━━━ Data provided ━━━

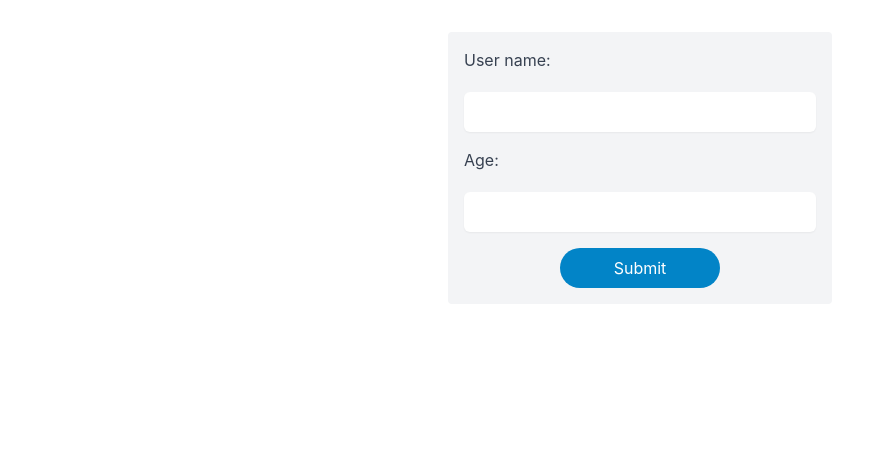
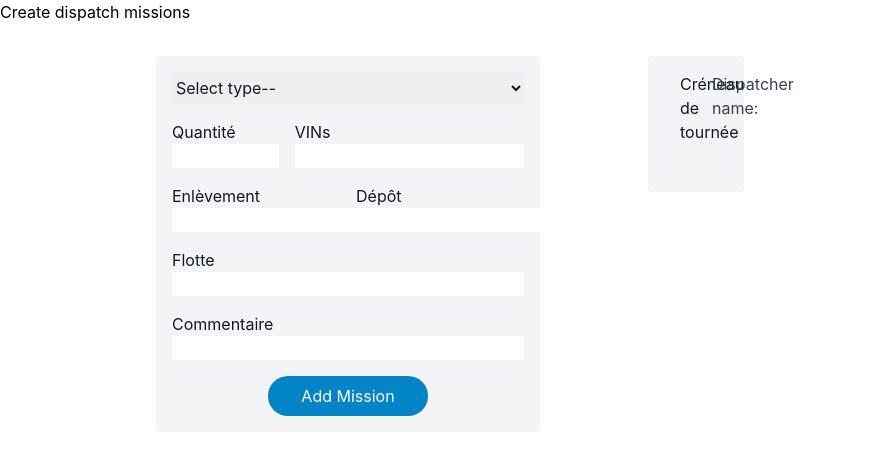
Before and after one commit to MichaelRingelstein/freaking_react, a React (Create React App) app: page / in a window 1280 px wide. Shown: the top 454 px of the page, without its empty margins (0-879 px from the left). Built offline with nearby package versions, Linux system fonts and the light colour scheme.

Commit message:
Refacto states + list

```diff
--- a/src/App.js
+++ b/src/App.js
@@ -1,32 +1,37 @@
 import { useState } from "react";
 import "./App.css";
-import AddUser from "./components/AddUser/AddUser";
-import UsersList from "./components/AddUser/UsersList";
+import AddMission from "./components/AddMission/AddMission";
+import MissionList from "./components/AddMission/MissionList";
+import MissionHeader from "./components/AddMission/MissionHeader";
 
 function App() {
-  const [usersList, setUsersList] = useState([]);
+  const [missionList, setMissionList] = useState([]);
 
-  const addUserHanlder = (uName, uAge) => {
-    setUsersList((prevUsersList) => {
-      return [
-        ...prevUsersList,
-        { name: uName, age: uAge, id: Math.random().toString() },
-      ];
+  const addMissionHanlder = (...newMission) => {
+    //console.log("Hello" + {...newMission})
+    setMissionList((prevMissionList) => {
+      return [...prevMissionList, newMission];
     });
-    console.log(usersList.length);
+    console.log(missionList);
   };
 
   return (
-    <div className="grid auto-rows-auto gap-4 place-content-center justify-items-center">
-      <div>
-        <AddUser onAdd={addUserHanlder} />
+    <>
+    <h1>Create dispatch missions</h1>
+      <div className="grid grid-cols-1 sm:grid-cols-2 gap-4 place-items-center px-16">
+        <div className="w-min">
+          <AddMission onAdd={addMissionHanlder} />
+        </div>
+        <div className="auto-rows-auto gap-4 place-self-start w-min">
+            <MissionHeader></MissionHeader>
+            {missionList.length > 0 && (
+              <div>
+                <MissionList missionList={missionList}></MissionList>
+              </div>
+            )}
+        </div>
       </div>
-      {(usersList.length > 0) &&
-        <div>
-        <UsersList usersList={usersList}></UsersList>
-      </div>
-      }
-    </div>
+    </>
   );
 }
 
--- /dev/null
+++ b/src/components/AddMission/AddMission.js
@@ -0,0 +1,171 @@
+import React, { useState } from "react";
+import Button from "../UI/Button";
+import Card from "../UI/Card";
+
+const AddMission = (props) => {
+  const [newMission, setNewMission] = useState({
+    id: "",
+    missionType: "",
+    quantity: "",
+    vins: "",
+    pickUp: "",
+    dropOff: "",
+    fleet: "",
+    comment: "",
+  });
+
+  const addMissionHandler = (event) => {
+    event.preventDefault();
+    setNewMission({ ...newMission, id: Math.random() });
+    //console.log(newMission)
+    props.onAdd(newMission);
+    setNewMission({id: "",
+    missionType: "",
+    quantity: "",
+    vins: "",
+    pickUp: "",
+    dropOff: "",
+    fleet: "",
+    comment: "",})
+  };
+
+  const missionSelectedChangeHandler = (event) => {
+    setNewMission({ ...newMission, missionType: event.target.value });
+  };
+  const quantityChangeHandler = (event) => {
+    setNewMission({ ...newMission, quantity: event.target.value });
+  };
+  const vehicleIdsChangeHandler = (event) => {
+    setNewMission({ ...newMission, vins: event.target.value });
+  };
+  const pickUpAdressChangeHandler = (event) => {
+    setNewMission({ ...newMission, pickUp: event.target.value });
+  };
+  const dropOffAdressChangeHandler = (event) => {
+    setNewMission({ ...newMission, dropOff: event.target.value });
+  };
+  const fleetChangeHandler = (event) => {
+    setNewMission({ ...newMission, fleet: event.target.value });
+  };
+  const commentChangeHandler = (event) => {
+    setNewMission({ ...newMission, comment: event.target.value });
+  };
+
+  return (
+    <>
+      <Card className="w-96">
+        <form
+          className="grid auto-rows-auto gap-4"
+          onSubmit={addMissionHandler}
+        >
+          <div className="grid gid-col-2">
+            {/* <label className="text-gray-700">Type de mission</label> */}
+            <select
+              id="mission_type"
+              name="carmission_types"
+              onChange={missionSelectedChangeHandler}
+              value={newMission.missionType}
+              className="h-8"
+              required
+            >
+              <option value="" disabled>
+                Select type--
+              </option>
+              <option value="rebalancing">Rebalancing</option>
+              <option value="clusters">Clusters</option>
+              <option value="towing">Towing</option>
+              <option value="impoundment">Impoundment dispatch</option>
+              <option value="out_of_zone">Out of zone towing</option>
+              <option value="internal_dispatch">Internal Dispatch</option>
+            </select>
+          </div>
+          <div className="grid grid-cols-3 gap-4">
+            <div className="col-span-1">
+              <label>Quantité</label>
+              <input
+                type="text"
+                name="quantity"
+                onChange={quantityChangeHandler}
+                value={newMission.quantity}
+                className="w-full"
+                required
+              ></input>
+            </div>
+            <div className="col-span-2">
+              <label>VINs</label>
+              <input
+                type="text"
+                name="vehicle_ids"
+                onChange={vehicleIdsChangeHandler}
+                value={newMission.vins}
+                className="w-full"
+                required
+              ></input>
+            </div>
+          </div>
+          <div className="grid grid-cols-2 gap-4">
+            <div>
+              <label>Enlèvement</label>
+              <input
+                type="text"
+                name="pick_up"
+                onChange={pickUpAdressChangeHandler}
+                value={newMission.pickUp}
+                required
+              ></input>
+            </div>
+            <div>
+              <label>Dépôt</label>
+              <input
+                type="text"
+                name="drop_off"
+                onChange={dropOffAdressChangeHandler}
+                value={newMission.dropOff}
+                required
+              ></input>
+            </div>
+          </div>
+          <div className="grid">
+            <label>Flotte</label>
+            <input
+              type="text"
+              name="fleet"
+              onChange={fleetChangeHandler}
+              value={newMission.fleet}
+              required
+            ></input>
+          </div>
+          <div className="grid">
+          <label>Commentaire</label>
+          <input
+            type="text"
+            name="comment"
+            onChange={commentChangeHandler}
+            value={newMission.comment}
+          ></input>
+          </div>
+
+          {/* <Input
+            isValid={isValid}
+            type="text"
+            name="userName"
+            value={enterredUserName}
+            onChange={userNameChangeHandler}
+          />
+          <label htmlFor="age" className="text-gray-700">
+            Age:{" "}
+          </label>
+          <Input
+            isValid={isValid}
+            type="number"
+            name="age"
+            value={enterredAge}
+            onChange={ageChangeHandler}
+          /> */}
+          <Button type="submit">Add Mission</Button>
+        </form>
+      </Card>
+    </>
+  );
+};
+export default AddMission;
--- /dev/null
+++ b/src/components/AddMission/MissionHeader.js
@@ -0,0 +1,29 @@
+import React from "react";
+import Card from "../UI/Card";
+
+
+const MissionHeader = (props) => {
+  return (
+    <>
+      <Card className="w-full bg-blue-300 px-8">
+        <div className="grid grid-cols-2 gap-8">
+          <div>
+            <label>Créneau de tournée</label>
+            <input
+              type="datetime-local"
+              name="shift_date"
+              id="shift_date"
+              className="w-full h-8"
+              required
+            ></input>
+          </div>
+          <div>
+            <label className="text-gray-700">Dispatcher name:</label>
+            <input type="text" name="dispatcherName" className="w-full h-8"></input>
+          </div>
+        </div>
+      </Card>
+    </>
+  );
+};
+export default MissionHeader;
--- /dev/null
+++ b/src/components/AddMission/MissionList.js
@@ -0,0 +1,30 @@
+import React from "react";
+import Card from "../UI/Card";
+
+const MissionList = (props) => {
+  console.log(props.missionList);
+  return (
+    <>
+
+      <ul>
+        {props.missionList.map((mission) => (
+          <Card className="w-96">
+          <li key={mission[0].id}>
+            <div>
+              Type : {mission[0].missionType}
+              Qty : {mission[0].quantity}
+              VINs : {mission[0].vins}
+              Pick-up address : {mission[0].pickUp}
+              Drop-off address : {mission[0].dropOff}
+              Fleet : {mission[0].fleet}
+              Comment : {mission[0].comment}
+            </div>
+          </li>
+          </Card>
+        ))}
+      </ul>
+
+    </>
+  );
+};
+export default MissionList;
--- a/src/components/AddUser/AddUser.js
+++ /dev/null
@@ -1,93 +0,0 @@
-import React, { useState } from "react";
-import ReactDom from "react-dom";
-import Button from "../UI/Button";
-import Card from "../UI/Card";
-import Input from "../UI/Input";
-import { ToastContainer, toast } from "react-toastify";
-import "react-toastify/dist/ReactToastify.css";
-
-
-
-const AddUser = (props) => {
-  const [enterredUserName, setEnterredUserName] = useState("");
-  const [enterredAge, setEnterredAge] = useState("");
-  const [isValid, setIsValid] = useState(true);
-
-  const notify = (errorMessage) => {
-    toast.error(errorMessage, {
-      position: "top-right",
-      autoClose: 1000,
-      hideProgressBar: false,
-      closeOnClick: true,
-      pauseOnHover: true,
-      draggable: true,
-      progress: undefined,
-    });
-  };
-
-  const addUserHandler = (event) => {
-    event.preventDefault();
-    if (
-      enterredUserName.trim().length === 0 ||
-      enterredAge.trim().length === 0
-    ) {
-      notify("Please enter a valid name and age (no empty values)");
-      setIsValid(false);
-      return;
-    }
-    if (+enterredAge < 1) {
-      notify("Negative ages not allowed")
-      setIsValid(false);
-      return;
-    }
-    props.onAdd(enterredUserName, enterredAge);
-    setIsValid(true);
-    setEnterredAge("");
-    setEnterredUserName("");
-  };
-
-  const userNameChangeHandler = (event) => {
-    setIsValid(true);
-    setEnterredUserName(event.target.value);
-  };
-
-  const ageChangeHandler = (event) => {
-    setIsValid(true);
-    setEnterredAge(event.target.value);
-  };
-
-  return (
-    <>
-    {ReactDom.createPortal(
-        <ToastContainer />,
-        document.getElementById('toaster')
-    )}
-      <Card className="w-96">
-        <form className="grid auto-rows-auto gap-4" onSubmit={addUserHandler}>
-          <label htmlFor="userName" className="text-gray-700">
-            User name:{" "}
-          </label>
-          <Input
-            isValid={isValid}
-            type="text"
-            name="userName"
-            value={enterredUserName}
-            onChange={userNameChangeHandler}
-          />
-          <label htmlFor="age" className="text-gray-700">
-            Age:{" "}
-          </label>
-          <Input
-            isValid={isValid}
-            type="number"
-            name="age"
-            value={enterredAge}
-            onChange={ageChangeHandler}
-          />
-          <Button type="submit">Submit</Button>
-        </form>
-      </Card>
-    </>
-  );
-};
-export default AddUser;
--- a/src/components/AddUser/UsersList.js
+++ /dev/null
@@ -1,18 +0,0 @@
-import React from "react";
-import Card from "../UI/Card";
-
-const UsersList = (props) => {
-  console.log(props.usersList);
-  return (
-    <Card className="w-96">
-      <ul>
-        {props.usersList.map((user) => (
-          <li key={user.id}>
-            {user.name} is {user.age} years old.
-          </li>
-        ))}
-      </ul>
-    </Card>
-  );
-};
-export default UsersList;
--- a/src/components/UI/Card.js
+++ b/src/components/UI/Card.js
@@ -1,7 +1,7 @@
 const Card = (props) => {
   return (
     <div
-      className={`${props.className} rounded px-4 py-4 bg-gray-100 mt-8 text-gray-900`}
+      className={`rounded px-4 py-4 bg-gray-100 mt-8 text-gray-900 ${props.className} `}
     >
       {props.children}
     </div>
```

━━━

» **Instructions to follow**:
Tell me how many lines in the entries contain the string "true", and give nothing besides that number.

» **Result**:
7